Stock markets have retreated again over worries of further US interest rate rises after the Federal Reserve defied Donald Trump to increase rates for the fourth time this year.

The EU has confirmed it is “actively investigating” a potential breach of its diplomatic communications network, following reports that secret cables had been stolen by hackers.

The Bank of England has welcomed a “crucial and positive” move by the EU to help keep a key part of the financial system functioning in the event of a “no-deal” Brexit.

A handful of banks will be forced to write multimillion pound cheques to buy shares in the construction giant Kier Group after some of its biggest investors snubbed the chance to take part in a £250m fundraising.

GlaxoSmithKline (GSK) is to merge its consumer healthcare unit with that of rival Pfizer, to create a new market leader with almost £10bn in annual sales.

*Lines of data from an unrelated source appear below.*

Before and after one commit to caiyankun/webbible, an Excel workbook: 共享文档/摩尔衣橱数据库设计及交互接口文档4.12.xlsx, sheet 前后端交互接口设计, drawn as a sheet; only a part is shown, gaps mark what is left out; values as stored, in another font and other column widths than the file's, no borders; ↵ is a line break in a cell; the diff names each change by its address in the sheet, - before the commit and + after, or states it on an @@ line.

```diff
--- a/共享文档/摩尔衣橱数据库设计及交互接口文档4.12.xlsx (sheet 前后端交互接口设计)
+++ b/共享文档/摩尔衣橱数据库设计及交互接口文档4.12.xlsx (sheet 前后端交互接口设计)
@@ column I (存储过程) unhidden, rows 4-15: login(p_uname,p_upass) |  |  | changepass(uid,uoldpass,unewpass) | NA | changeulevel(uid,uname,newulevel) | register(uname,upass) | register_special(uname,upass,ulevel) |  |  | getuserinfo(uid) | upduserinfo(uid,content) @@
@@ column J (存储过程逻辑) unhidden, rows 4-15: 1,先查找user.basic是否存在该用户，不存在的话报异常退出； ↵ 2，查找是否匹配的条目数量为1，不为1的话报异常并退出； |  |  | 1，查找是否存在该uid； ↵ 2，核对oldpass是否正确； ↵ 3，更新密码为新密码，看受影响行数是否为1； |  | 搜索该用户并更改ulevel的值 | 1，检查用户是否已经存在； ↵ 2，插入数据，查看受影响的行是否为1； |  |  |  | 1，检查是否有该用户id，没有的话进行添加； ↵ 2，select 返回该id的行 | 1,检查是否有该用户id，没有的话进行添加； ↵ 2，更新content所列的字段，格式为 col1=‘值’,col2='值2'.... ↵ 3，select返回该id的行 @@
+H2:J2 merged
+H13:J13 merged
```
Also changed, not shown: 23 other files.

Santander has been fined more than £30m for “serious failings” in processing the accounts of dead customers, the Financial Conduct Authority (FCA) says.

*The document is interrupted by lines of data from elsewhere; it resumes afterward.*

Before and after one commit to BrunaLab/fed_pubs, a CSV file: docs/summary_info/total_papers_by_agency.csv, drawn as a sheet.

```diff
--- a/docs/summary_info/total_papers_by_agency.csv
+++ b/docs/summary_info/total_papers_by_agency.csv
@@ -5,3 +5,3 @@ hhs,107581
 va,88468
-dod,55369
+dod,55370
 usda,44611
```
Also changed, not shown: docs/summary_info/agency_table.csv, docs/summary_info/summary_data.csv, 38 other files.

Larger turbines to help drive growth in European wind energy

Industry body WindEurope estimates the wind energy capacity on the continent to grow at an average of 17.4 gigawatts per year up until 2022

The Larger-sized wind turbines are expected to push growth in both the onshore and offshore sectors. The European wind energy sector is set for “solid growth” over the next five years in general, stated WindEurope in its “Wind Energy Outlook in Europe” report.

It also stated that by 2022, Europe could have 258 gigawatts of installed capacity, with a majority of the new installations coming in the onshore sector.

Wind turbines, larger than 4 megawatts in the onshore sector, and 8 megawatts in the offshore sector, will become “the new norm” and help push growth.

Europe is home to some of the world’s most ambitious wind energy projects.

Last week, the Walney Extension Offshore Wind Farm opened in the Irish sea—with a total capacity of 659 megawatts. It is currently the world’s largest operational offshore wind farm and is capable of powering nearly 600,000 homes in the UK, according to Danish energy business Orsted.

Germany, according to the report will remain Europe’s wind energy powerhouse, home to 73 gigawatt of capacity in 2022, although its share of new installations is expected to drop from an average of 40% over the last five years to 24% of total installations during the next five years.

Giles Dickson, WindEurope’s CEO stated: “Wind energy is on track for solid further expansion in Europe over the next five years.”  

“But this growth comes mostly from yesterday’s decisions,” he added. “The outlook for new investment decisions over the next five years is less clear. Most governments still haven’t clarified their plans for new wind farms up to 2030.” He further added.

-GBO Correspondent

Leave a Comment